The Azure company said that attackers used machine-learning clusters rented by customers for cryptocurrency mining at the customers’ expense
Machine-learning tasks involve a tremendous amount of computing resources. The attackers took advantage of this fact and generated large amounts of the currency while the customers made use of the clusters. The misconfigured node made the attack easy for the attackers.
Microsoft said, “the infected clusters were running Kubeflow, an open-source framework for machine-learning applications in Kubernetes, which is itself an open-source platform for deploying scalable applications across large numbers of computers. Compromised clusters were numbered in the “tens”. Many of them ran an image available from a public repository, ostensibly to save users the hassle of creating one themselves. Upon further inspection, Microsoft investigators discovered it contained code that surreptitiously mined the Monero Cryptocurrency.”

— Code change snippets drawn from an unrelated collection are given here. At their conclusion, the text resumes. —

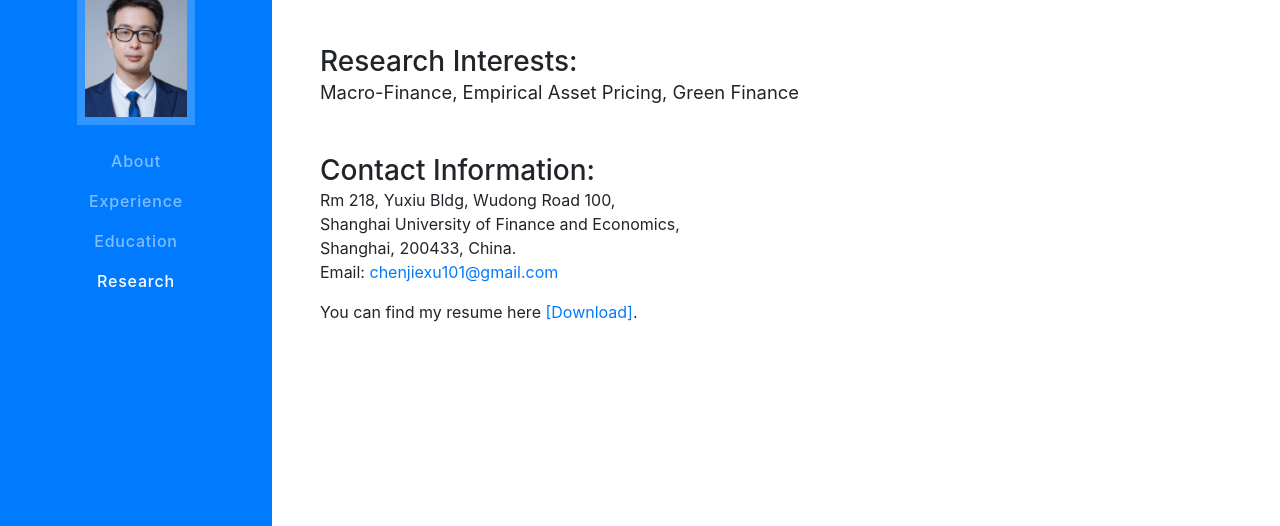
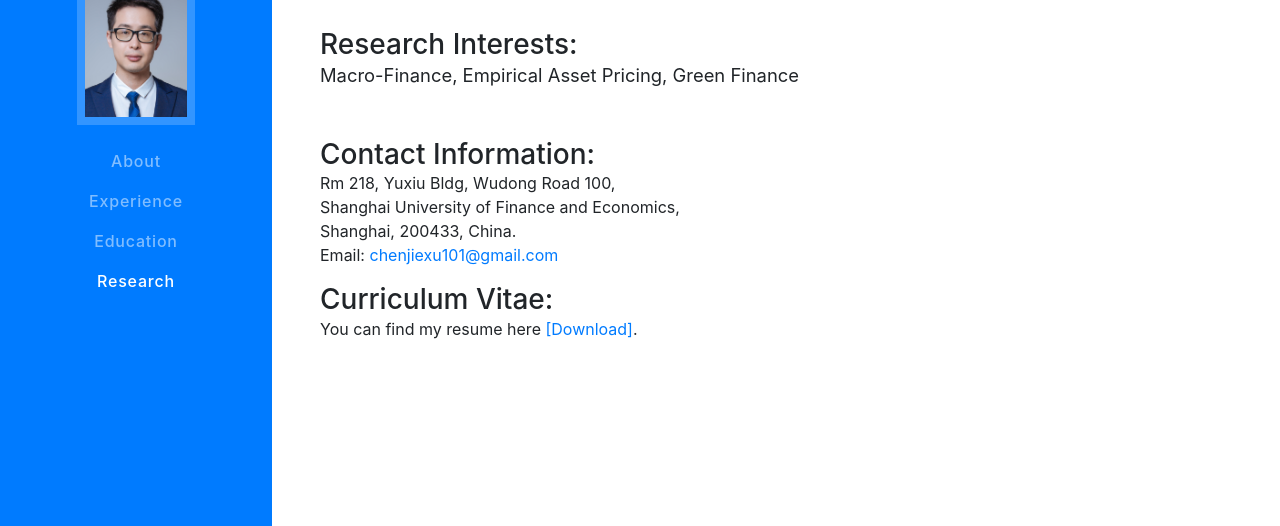
Before and after one commit to chenjie-xu/chenjie-xu.github.io, a website with bundled scripts: page index.html in a window 1280 px wide. Shown: the part 271-797 px from the top of the page. Built offline with nearby package versions, Linux system fonts and the light colour scheme.

Commit message:
Update index.html

```diff
--- a/index.html
+++ b/index.html
@@ -64,6 +64,7 @@
           Shanghai University of Finance and Economics,<br>
           Shanghai, 200433, China.<br>
           Email: <a href="chenjiexu101@gmail.com">chenjiexu101@gmail.com</a></p>
+          <h3 class="mb-0">Curriculum Vitae:</h3>
           <p>You can find my resume here <a href="https://1drv.ms/b/c/690f2a2c51c0802f/EYc_B5xEsY5El8BWwZQ6sboBvObQLgbFyxMo1yzLXbwx2w?e=bZsaaj">[Download]</a>.</p>
         </div>
       </section>
```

Once investigators discovered the infected clusters, the next step was figuring out how the machines were compromised.
The set-up of the system ensures that access to the administrator’s dashboard and control of Kubeflow is via istio ingress. Istio ingress is a gateway at the edge of the cluster network. It ensures that no unauthorized changes takes place in the cluster.
Gaining access to the dashboard is just the first step. After this, the attackers explore several options for deploying a backdoor in the clusters.

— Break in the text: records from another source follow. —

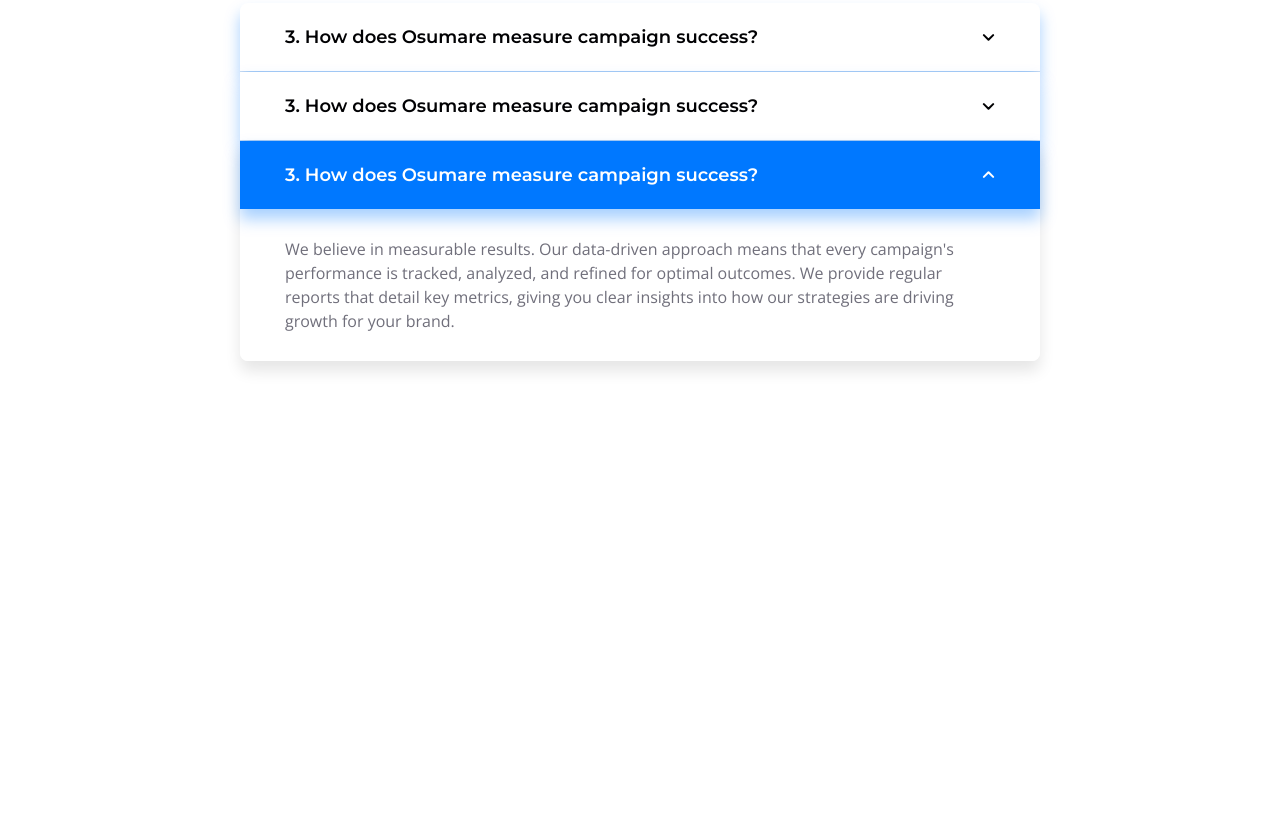
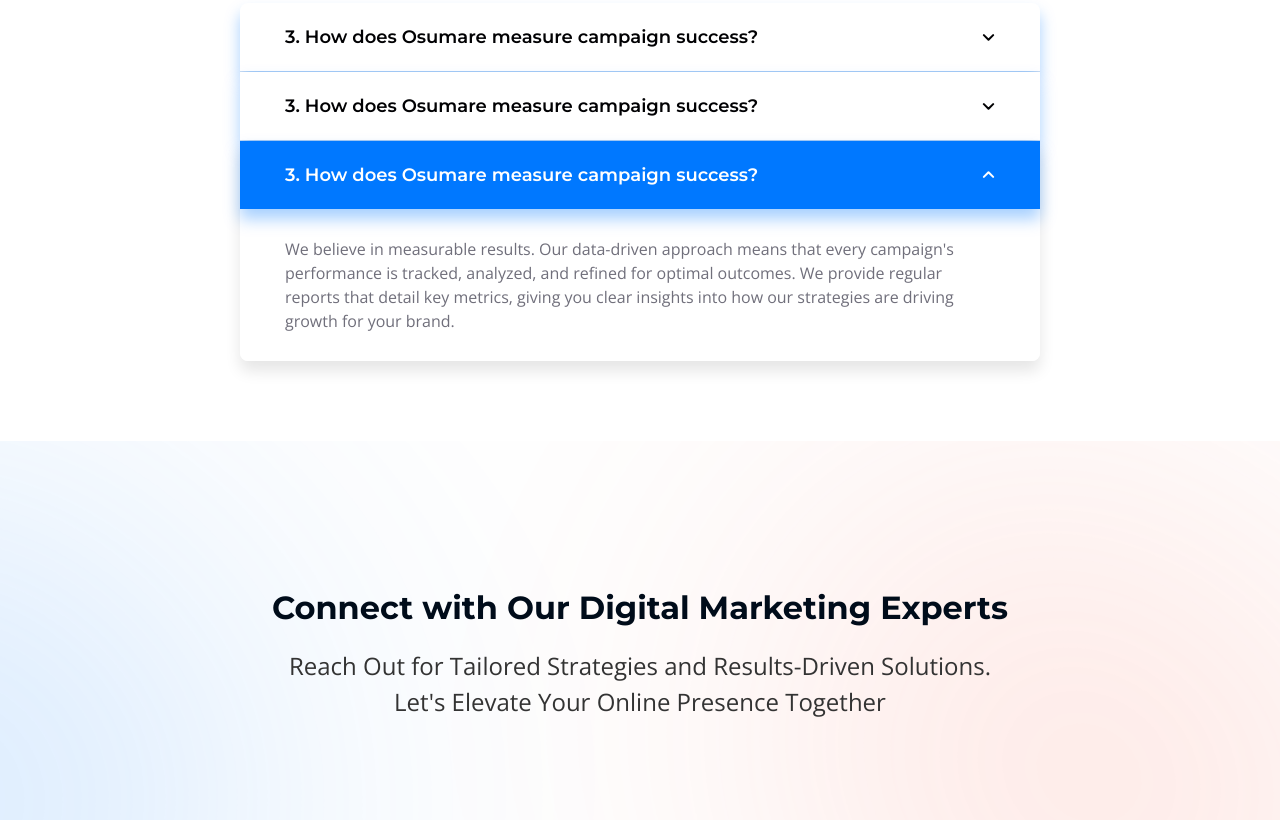
Before and after one commit to ShaikhImadoddin/estate-agency-landing, a plain HTML site: page index.html in a window 1280 px wide. Shown: the part 9291-10111 px from the top of the page. Before the commit the page ends 9732 px from the top, so only its background shows below. Drawn offline with nearby package versions, Linux system fonts and the light colour scheme.

Commit message:
Build contact section layout,header and background glows

```diff
--- a/css/style.css
+++ b/css/style.css
@@ -446,7 +446,8 @@ img {
 .inquiries-container,
 .property-container,
 .expertise-container,
-.faq-container {
+.faq-container,
+.contact-container {
   max-width: 1280px;
   margin: 0 auto;
   display: flex;
@@ -812,6 +813,54 @@ img {
   color: #706f7b;
 }
 
+/* Contact Form Section */
+.contact-section {
+  position: relative;
+  isolation: isolate;
+  overflow: hidden;
+  background-color: #fefefe;
+  padding: 64px 20px;
+}
+
+.contact-section::before,
+.contact-section::after {
+  content: "";
+  position: absolute;
+  border-radius: 50%;
+  opacity: 0.24;
+  filter: blur(165px);
+  z-index: -1;
+  pointer-events: none;
+}
+
+/* Ellipse 192 (Left Blue Glow) */
+.contact-section::before {
+  width: 576px;
+  height: 576px;
+  top: 72px;
+  left: -273px;
+  transform: rotate(-140.53deg);
+  background-color: #409aff;
+}
+
+/* Ellipse 193 (Right Peach Glow) */
+.contact-section::after {
+  width: 381.87px;
+  height: 630.4px;
+  top: 17px;
+  right: -120px;
+  transform: rotate(126.03deg);
+  background-color: #ff725e;
+}
+
+.contact-section .section-header {
+  max-width: 752px;
+}
+
+.contact-section .section-header h2 {
+  font-weight: 800;
+}
+
 
 
 /* Responsive Breakpoints */
@@ -1009,7 +1058,8 @@ img {
   .inquiries-container,
   .property-container,
   .expertise-container,
-  .faq-container {
+  .faq-container,
+  .contact-container {
     gap: 64px;
   }
 
@@ -1147,6 +1197,19 @@ img {
     font-size: 16px;
     line-height: 24px;
   }
+
+  .contact-section {
+    padding: 143px 80px 100px 80px;
+  }
+
+  .contact-section::before {
+    left: calc(50% - 993px);
+  }
+
+  .contact-section::after {
+    right: auto;
+    left: calc(50% + 258px);
+  }
 }
 
 @media (min-width: 1200px) {
--- a/index.html
+++ b/index.html
@@ -517,6 +517,21 @@
         </div>
       </div>
     </section>
+
+    <!-- Contact Form Section -->
+    <section class="contact-section" id="contact">
+      <div class="contact-container">
+        <div class="section-header">
+          <h2>Connect with Our Digital Marketing Experts</h2>
+          <p>
+            Reach Out for Tailored Strategies and Results-Driven Solutions. Let's Elevate Your Online Presence Together
+          </p>
+        </div>
+
+      </div>
+    </section>
+
+
   </main>
 
 </body>
```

One of such options is the placing of a malicious image inside a Jupyter Notebook server.
A Security-research software engineer in the Azure Security Center, Yossi Weizman; said that the users unknowingly change a setting, which invariably gives attackers access. In the post released on Wednesday, he wrote “we believe that some users chose to do it for convenience, without this action, accessing the dashboard requires tunneling through the Kubernetes API server and isn’t direct. By exposing the Service to the Internet, users can access the dashboard directly. However, this operation enables insecure access to the Kubeflow dashboard, allowing anyone to perform operations in Kubeflow, including deploying new containers in the cluster. Azure Security Center has detected multiple campaigns against Kubernetes clusters in the past that have a similar access vector; an exposed service to the Internet. However, this is the first time we have identified an attack that specifically targets Kubeflow environments specifically.”

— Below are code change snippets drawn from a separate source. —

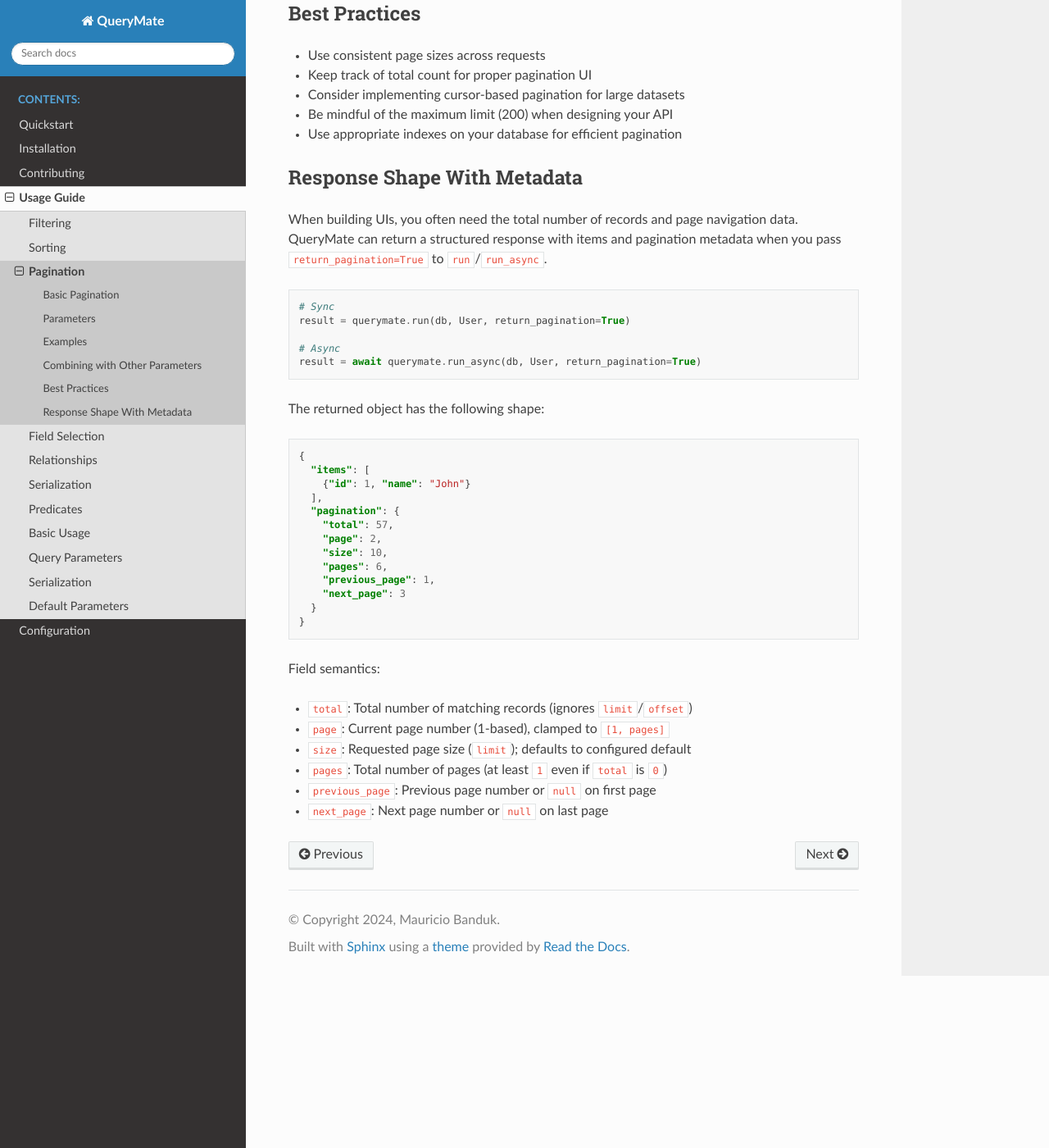
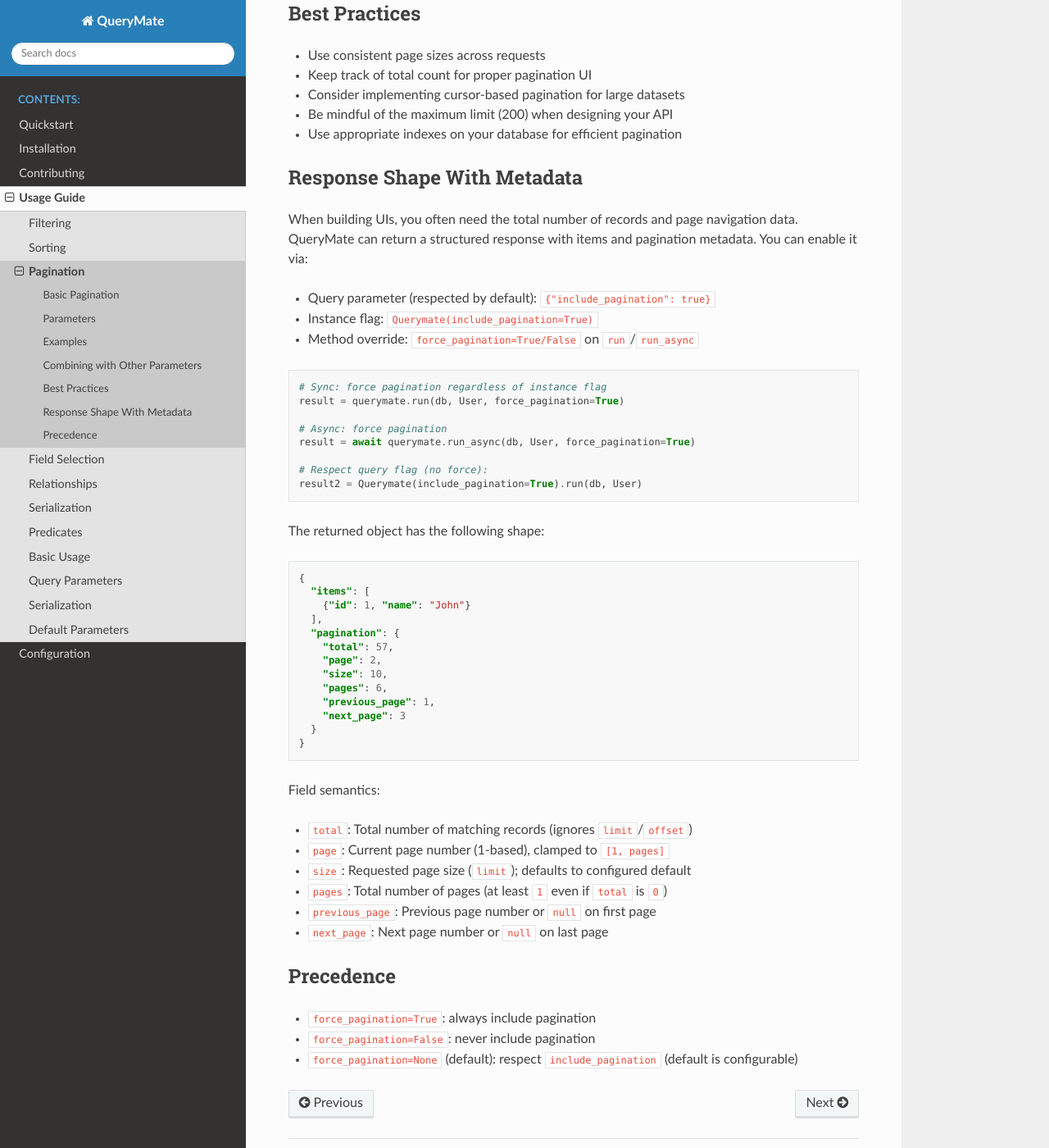
Before and after one commit to talismanai/querymate, a Sphinx documentation site: the page built from docs/source/usage/pagination.rst, in a window 1280 px wide and 1400 px high, scrolled down 1132 px. Shown: the whole window at 82% size. Built offline with Sphinx 7.4.7 and the Read the Docs theme 3.1.0, drawn with Linux system fonts in a browser that asks for light colours; pages that are not in the unit, such as notebooks, are missing from menus.

Commit message:
Refactor pagination handling in Querymate
- Updated pagination metadata handling in the `run` and `run_async` methods to use `force_pagination` parameter instead of `return_pagination`.
- Enhanced documentation across README, quickstart, and API references to clarify pagination options and usage.
- Introduced new types for paginated responses and updated configuration settings for pagination behavior.
- Added tests to ensure correct precedence of pagination settings and validate functionality.

This update improves the flexibility and clarity of pagination support in the Querymate library.

```diff
--- a/docs/source/usage/pagination.rst
+++ b/docs/source/usage/pagination.rst
@@ -65,16 +65,22 @@
 ----------------------------
 
 When building UIs, you often need the total number of records and page navigation data.
-QueryMate can return a structured response with items and pagination metadata when you
-pass ``return_pagination=True`` to ``run``/``run_async``.
+QueryMate can return a structured response with items and pagination metadata. You can enable it via:
+
+* Query parameter (respected by default): ``{"include_pagination": true}``
+* Instance flag: ``Querymate(include_pagination=True)``
+* Method override: ``force_pagination=True/False`` on ``run``/``run_async``
 
 .. code-block:: python
 
-    # Sync
-    result = querymate.run(db, User, return_pagination=True)
+    # Sync: force pagination regardless of instance flag
+    result = querymate.run(db, User, force_pagination=True)
 
-    # Async
-    result = await querymate.run_async(db, User, return_pagination=True)
+    # Async: force pagination
+    result = await querymate.run_async(db, User, force_pagination=True)
+
+    # Respect query flag (no force):
+    result2 = Querymate(include_pagination=True).run(db, User)
 
 The returned object has the following shape:
 
@@ -102,3 +108,10 @@
 * ``pages``: Total number of pages (at least ``1`` even if ``total`` is ``0``)
 * ``previous_page``: Previous page number or ``null`` on first page
 * ``next_page``: Next page number or ``null`` on last page
+
+Precedence
+----------
+
+* ``force_pagination=True``: always include pagination
+* ``force_pagination=False``: never include pagination
+* ``force_pagination=None`` (default): respect ``include_pagination`` (default is configurable)
--- a/querymate/__init__.py
+++ b/querymate/__init__.py
@@ -62,6 +62,10 @@
 from .core.filter import TruePredicate as TruePredicate
 from .core.query_builder import QueryBuilder as QueryBuilder
 from .core.querymate import Querymate as Querymate
+from .types import PaginatedResponse as PaginatedResponse
+from .types import PaginationInfo as PaginationInfo
+from .types import QuerymatePaginatedResponse as QuerymatePaginatedResponse
+from .types import QuerymateResponse as QuerymateResponse
 
 # Type aliases for better IDE support
 QueryMateType: type[Querymate] = Querymate
```
Also changed, not shown: README.md (+13 -6 lines), docs/source/api/querymate.rst (+12 -5 lines), docs/source/quickstart.rst (+6 -3 lines), 4 other files.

The company’s post gave users multiple techniques for checking if the clusters are vulnerable.